They hope the cost information will persuade states and communities to take action to prevent traffic crashes, said Rebecca Naumann, a CDC epidemiologist and lead researcher on the study.

September 7, 2010 in Class reflections, Reflections on class readings | Permalink | Comments (0) | TrackBack

September 03, 2010

Does (or should) Ohio have a "duty to aid" statute like Wisconsin?

Here is a research (or advocacy) assignment/question for the long weekend:

Does (or should) Ohio have a "duty to aid" statute like Wisconsin?

Here is a related question to consider: If you were to be tasked with drafting such a statute for a state's legislature to consider, what provisions of the Wisconsin approach would you preserve and what provisions might you want to tweak?

For anyone eager to do some more (totally optional) reading on this interesting topic, consider checking out an article in the Spring 2010 issue of the Georgia Law Review by Ken Levy, which is titled "Killing, Letting Die, and the Case for Mildly Punishing Bad Samaritanism."

UPDATE:  Here is a sad story via CNN about what sounds like a case like a New York version of the Jones case in 2010.  The piece is headlined "Girl, 4, weighed 15 pounds at death," and starts this way:

The mother of a 4-year-old girl found dead in her Brooklyn home Thursday morning was charged Friday with second-degree assault, reckless endangerment and endangering the welfare of a child, according to police.

Marchella Pierce weighed just 15 pounds and had marks on her hands and ankles when police found her unconscious in her family's apartment, according to CNN affiliate WABC-TV.

September 3, 2010 in Class reflections, Recommended scholarship, Reflections on class readings | Permalink | Comments (6) | TrackBack

August 19, 2010

Real criminal law "purposes" statutes and theories of punishment

As I highlighted at the end of our first class, most views on theories of punishment and most criminal laws incorporate a mix of utilitarian and retributivist commitments and concerns.  To test your own understanding of these basic concepts, take a gander at the real criminal law statutes linked below and see if you can identify which theories of punishment are getting the most attention and love:
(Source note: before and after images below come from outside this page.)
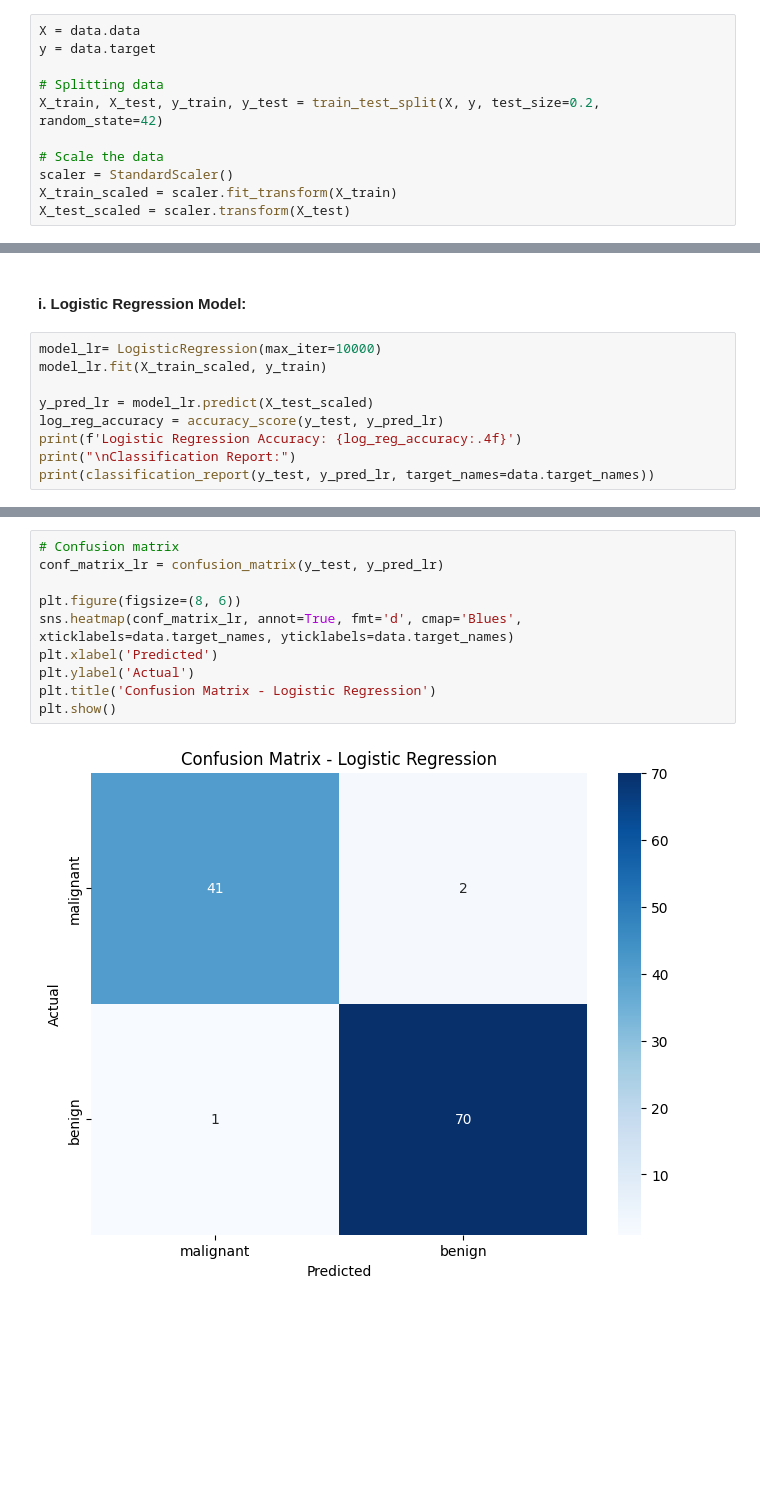
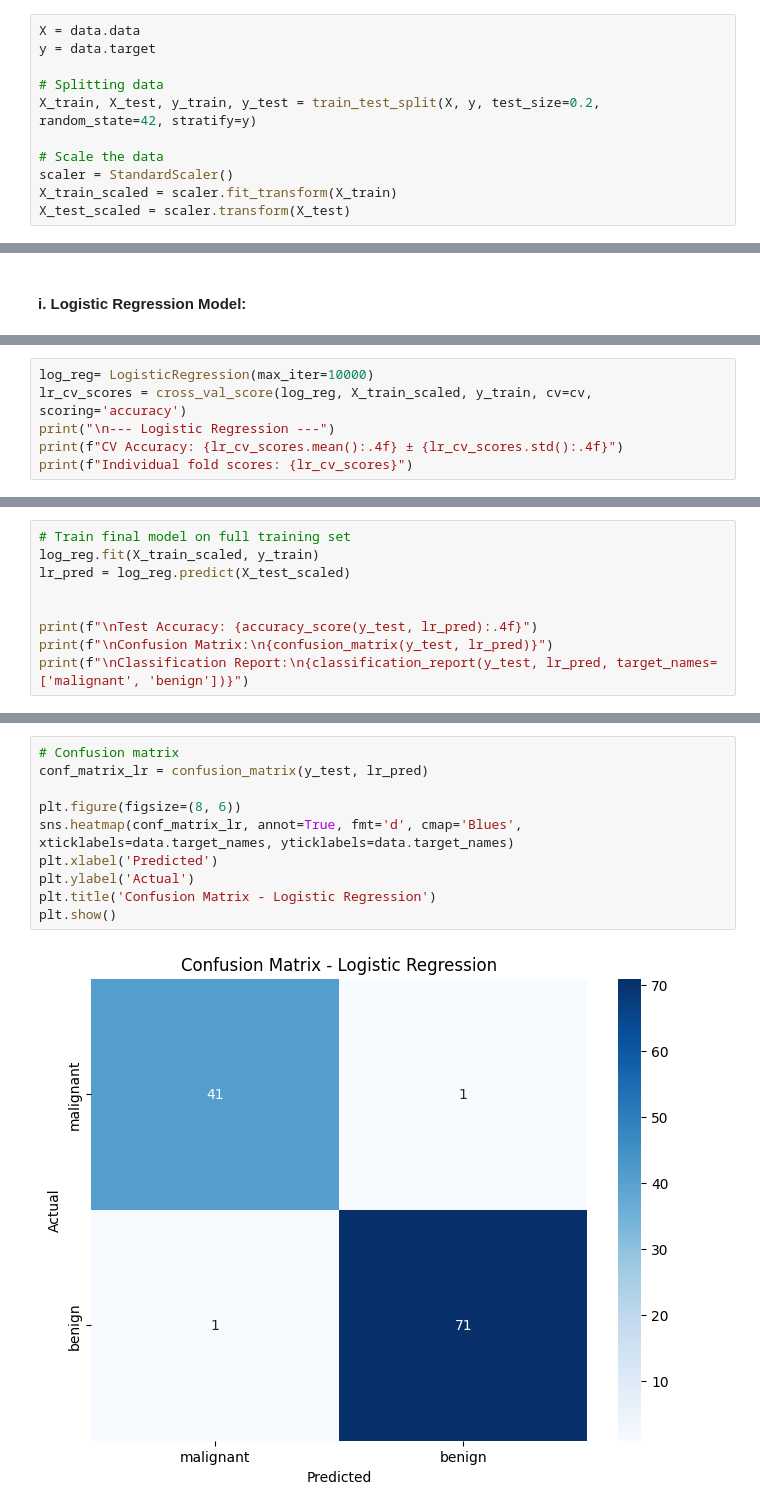
Before and after one commit to HibbaRizwan123/breast-cancer-classifier, a Jupyter notebook: Breast_Cancer_Classifier.ipynb, the cells around one changed output, grey strips where cells are left out. Cells and saved outputs as stored; diff of their text form; blank space fills up the shorter version.

```diff
--- a/Breast_Cancer_Classifier.ipynb
+++ b/Breast_Cancer_Classifier.ipynb
@@ -189,7 +186,7 @@ X = data.data
 y = data.target
 
 # Splitting data
-X_train, X_test, y_train, y_test = train_test_split(X, y, test_size=0.2, random_state=42)
+X_train, X_test, y_train, y_test = train_test_split(X, y, test_size=0.2, random_state=42, stratify=y)
 
 # Scale the data
 scaler = StandardScaler()
@@ -200,11 +199,2 @@ X_test_scaled = scaler.transform(X_test)
 # %% [markdown]
 <h4><b>  i. Logistic Regression Model:</b></h4>
-# %%
-model_lr= LogisticRegression(max_iter=10000)
-model_lr.fit(X_train_scaled, y_train)
-
-y_pred_lr = model_lr.predict(X_test_scaled)
-log_reg_accuracy = accuracy_score(y_test, y_pred_lr)
-print(f'Logistic Regression Accuracy: {log_reg_accuracy:.4f}')
-print("\nClassification Report:")
-print(classification_report(y_test, y_pred_lr, target_names=data.target_names))
@@ -222,0 +201,6 @@ weighted avg       0.97      0.97      0.97       114
+# %%
+log_reg= LogisticRegression(max_iter=10000)
+lr_cv_scores = cross_val_score(log_reg, X_train_scaled, y_train, cv=cv, scoring='accuracy')
+print("\n--- Logistic Regression ---")
+print(f"CV Accuracy: {lr_cv_scores.mean():.4f} ± {lr_cv_scores.std():.4f}")
+print(f"Individual fold scores: {lr_cv_scores}")
@@ -222,0 +211,9 @@ weighted avg       0.97      0.97      0.97       114
+# %%
+# Train final model on full training set
+log_reg.fit(X_train_scaled, y_train)
+lr_pred = log_reg.predict(X_test_scaled)
+
+
+print(f"\nTest Accuracy: {accuracy_score(y_test, lr_pred):.4f}")
+print(f"\nConfusion Matrix:\n{confusion_matrix(y_test, lr_pred)}")
+print(f"\nClassification Report:\n{classification_report(y_test, lr_pred, target_names=['malignant', 'benign'])}")
@@ -223,12 +236,12 @@ weighted avg       0.97      0.97      0.97       114
 # %%
 # Confusion matrix
-conf_matrix_lr = confusion_matrix(y_test, y_pred_lr)
+conf_matrix_lr = confusion_matrix(y_test, lr_pred)
 
 plt.figure(figsize=(8, 6))
 sns.heatmap(conf_matrix_lr, annot=True, fmt='d', cmap='Blues', xticklabels=data.target_names, yticklabels=data.target_names)
 plt.xlabel('Predicted')
 plt.ylabel('Actual')
 plt.title('Confusion Matrix - Logistic Regression')
 plt.show()
 # %% [output]
-[figure, old version]
+[figure, new version]
```
Also changed, not shown: parts of 27 cells of this notebook.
August 19, 2010 in Reflections on class readings | Permalink | Comments (0) | TrackBack

September 03, 2008

Some pictures to help understand Dillard and Wulff

3030Thanks to the web, I was able to find this picture of the weapon that Moses Dillard Jr. was carrying when stopped by the police.  As you reflect on this case, think about whether and why the type of firearm that Dillard was carrying matters (and note that the court spends a good deal of time talking about the type of weapon toward the end of its opinion).

Talon I was also able to find this picture of a talon necklace that is likely similar to what got Robert Wulff in trouble, though I doubt this picture shows talons from the red-talked hawk and the great-horned owl.

September 3, 2008 in Reflections on class readings | Permalink | Comments (0) | TrackBack

August 17, 2008

Any pre-class thoughts on Dudley and Stephens?

180pxmignonette I typically won't solicit pre-class discussion of our reading assignments in this space.  But because Dudley and Stephens is such a renown case and because we really will not have time to cover it completely during our first class, I cannot resist providing a forum here for any student who wants to express outrage or sympathy or anything else after reading one of the most famous cases in the history of criminal law. 

Also, I am often going to try to use this forum to provide some visuals to accompany all the text in our casebook. In this post, for example, I have provided above a drawing of the English yacht Mignonette, the small ship on which a crew of four set sail on May 19, 1884.  And I have provided below a photograph of the 13-foot lifeboat onto which the entire crew of the Mignonette escaped when their ship seemed doomed. 290pxmignonette_lifeboat

I am not sure if each of these pictures are worth 1000 words of a judicial ruling, but they do provide some useful imagery as you consider and contemplate the ruling in the case.  In addition, go to this link and search for Dudley if you would like a somewhat lighter perspective on the case.

August 17, 2008 in Reflections on class readings | Permalink | Comments (5) | TrackBack